[Records from a data source]
————————

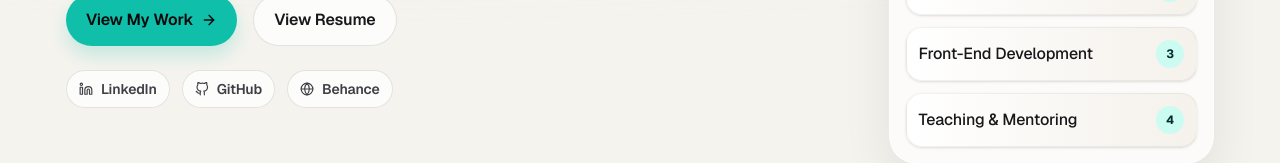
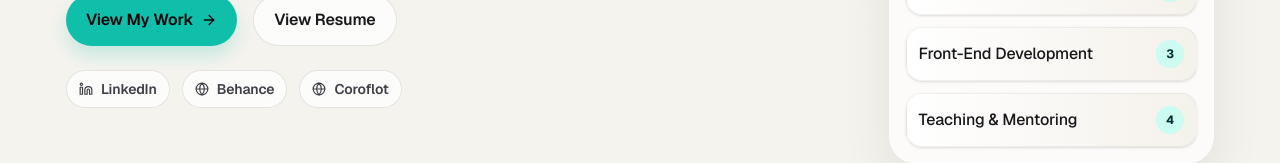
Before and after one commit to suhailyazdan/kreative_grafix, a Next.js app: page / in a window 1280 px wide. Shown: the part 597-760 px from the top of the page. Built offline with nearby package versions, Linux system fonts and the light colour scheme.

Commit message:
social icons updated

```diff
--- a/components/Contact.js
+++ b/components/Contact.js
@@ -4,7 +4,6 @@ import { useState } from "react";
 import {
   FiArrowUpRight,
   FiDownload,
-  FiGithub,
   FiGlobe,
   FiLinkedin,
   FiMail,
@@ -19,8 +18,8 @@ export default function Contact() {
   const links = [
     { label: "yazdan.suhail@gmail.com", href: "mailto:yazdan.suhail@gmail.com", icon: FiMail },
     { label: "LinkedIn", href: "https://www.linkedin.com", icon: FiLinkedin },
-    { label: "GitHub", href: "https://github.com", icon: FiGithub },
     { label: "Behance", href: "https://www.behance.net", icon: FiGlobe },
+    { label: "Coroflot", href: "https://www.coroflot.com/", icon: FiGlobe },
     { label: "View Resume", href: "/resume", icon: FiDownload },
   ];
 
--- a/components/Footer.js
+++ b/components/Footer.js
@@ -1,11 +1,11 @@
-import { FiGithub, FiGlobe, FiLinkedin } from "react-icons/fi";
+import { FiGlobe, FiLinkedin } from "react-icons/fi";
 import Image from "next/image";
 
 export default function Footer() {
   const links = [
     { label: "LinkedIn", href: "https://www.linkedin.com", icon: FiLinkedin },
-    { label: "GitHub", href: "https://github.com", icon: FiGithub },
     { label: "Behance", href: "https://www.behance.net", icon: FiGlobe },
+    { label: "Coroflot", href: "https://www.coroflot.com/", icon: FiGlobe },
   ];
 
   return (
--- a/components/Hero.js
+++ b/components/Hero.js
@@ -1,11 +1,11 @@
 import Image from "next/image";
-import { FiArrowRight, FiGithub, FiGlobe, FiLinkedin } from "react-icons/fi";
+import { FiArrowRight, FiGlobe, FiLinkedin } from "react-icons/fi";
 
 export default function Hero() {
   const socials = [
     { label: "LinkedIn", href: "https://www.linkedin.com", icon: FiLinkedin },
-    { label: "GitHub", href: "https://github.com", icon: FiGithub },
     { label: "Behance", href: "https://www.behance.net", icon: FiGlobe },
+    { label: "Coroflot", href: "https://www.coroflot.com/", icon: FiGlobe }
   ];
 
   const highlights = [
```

————————

* [Exercise] The reply should hold every line of the records unchanged and no pictures.

* [Result of this exercise]
Before and after one commit to suhailyazdan/kreative_grafix, a Next.js app: page / in a window 1280 px wide. Shown: the part 597-760 px from the top of the page. Built offline with nearby package versions, Linux system fonts and the light colour scheme.

Commit message:
social icons updated

```diff
--- a/components/Contact.js
+++ b/components/Contact.js
@@ -4,7 +4,6 @@ import { useState } from "react";
 import {
   FiArrowUpRight,
   FiDownload,
-  FiGithub,
   FiGlobe,
   FiLinkedin,
   FiMail,
@@ -19,8 +18,8 @@ export default function Contact() {
   const links = [
     { label: "yazdan.suhail@gmail.com", href: "mailto:yazdan.suhail@gmail.com", icon: FiMail },
     { label: "LinkedIn", href: "https://www.linkedin.com", icon: FiLinkedin },
-    { label: "GitHub", href: "https://github.com", icon: FiGithub },
     { label: "Behance", href: "https://www.behance.net", icon: FiGlobe },
+    { label: "Coroflot", href: "https://www.coroflot.com/", icon: FiGlobe },
     { label: "View Resume", href: "/resume", icon: FiDownload },
   ];
 
--- a/components/Footer.js
+++ b/components/Footer.js
@@ -1,11 +1,11 @@
-import { FiGithub, FiGlobe, FiLinkedin } from "react-icons/fi";
+import { FiGlobe, FiLinkedin } from "react-icons/fi";
 import Image from "next/image";
 
 export default function Footer() {
   const links = [
     { label: "LinkedIn", href: "https://www.linkedin.com", icon: FiLinkedin },
-    { label: "GitHub", href: "https://github.com", icon: FiGithub },
     { label: "Behance", href: "https://www.behance.net", icon: FiGlobe },
+    { label: "Coroflot", href: "https://www.coroflot.com/", icon: FiGlobe },
   ];
 
   return (
--- a/components/Hero.js
+++ b/components/Hero.js
@@ -1,11 +1,11 @@
 import Image from "next/image";
-import { FiArrowRight, FiGithub, FiGlobe, FiLinkedin } from "react-icons/fi";
+import { FiArrowRight, FiGlobe, FiLinkedin } from "react-icons/fi";
 
 export default function Hero() {
   const socials = [
     { label: "LinkedIn", href: "https://www.linkedin.com", icon: FiLinkedin },
-    { label: "GitHub", href: "https://github.com", icon: FiGithub },
     { label: "Behance", href: "https://www.behance.net", icon: FiGlobe },
+    { label: "Coroflot", href: "https://www.coroflot.com/", icon: FiGlobe }
   ];
 
   const highlights = [
```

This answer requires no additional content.